As most oncologists and pathologists are relying on conventional cytogenetic methods to obtain the kind of information that iKaryos provides, the firm is positioning itself as providing a complementary or, in some cases, replacement technology to what is in the market today.

"This is competitive with the rival technologies that are out there," Klein said. He declined to provide pricing information, but said a FISH panel would cost more than what iKaryos charges for its services.

In terms of expansion, Klein said that iKaryos is focused on its current offering though it has "other applications in the works." He also said that due to regulatory issues, the service will be offered solely through iKaryos' lab, though it is possible that the firm might open other branches in the future.

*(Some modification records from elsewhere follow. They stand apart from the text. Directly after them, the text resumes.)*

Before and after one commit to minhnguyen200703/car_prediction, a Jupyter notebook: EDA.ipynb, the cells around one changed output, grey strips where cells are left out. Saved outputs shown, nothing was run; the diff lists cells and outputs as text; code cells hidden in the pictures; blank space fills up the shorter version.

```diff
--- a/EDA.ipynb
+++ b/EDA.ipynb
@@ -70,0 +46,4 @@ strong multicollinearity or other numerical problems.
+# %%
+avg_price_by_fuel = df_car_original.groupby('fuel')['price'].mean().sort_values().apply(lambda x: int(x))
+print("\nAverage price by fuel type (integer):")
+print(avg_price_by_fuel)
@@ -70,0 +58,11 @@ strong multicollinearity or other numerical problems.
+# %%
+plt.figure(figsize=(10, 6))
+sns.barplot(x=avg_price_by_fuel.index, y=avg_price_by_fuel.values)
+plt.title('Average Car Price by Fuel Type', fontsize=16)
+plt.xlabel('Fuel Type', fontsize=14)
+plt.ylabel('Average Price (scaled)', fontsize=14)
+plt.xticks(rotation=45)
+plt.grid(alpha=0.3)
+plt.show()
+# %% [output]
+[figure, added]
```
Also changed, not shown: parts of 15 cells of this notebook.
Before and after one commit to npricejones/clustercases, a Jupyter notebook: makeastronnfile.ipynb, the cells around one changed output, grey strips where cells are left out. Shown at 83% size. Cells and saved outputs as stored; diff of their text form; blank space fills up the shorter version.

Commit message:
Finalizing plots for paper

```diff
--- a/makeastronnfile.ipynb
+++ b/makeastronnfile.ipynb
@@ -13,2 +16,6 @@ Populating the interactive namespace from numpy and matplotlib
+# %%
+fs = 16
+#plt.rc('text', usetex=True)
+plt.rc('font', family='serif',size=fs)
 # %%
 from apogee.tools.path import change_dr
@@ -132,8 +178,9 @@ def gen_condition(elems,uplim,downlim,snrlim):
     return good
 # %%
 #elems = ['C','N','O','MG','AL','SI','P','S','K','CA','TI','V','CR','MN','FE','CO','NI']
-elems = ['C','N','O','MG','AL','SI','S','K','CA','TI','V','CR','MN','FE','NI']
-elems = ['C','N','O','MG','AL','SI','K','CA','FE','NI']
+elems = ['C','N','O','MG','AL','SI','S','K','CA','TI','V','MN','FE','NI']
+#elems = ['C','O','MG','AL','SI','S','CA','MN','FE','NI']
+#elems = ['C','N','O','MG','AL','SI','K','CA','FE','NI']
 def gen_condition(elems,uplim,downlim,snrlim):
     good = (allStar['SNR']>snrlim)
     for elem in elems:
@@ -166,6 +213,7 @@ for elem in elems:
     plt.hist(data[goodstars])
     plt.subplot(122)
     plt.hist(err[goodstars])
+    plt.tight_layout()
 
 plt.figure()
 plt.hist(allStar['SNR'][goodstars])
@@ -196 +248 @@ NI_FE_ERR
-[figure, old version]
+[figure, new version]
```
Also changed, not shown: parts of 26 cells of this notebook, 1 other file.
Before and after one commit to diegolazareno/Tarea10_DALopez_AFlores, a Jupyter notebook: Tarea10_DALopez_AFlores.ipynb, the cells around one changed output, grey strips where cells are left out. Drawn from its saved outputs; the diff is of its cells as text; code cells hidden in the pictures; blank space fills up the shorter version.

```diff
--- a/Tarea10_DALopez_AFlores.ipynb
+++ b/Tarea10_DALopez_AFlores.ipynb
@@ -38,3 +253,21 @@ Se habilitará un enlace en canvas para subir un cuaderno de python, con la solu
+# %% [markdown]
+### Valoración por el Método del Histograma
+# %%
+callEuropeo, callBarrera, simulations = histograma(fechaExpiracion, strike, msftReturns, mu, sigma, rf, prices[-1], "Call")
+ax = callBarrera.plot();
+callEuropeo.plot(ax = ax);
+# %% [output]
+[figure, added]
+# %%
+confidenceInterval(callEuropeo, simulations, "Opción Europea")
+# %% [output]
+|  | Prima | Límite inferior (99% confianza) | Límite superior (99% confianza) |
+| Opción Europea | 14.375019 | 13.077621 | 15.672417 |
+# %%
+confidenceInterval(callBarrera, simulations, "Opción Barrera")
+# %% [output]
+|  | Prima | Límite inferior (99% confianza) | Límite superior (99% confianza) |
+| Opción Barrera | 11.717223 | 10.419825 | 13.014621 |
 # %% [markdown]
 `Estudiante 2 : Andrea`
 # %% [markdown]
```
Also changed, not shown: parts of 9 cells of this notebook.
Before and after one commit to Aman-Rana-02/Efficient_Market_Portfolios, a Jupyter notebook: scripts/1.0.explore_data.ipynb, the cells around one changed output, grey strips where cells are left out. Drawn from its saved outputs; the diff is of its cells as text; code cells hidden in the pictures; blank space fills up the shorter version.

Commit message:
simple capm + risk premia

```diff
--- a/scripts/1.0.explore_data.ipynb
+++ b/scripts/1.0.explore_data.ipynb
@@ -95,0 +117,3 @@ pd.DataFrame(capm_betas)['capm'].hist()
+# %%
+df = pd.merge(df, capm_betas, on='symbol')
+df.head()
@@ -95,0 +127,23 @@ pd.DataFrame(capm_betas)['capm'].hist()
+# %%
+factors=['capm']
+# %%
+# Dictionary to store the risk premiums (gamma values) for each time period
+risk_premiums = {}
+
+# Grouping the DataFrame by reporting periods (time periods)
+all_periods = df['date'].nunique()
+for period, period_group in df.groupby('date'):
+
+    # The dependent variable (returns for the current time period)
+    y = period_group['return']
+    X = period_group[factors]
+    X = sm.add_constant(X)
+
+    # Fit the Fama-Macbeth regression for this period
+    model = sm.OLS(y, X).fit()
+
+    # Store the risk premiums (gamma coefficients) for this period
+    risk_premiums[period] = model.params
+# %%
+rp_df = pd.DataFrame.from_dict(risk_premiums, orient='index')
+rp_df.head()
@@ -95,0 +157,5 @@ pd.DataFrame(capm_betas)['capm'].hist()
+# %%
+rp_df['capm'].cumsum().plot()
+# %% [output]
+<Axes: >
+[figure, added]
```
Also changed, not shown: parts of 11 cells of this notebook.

Hagenkord said that while the company is currently small, it is easy for iKaryos to take on an increased work load as it sells its service to more pathologists and oncologists. "The nice thing about this assay is that it was intended for genome-wide association studies, so it's actually very scalable," Hagenkord said. "You can raise your throughput without adding personnel. Being able to offer interpretation is the only limiting factor," Hagenkord added, but said that iKaryos already has staff that can pick up projects on an as-needed basis.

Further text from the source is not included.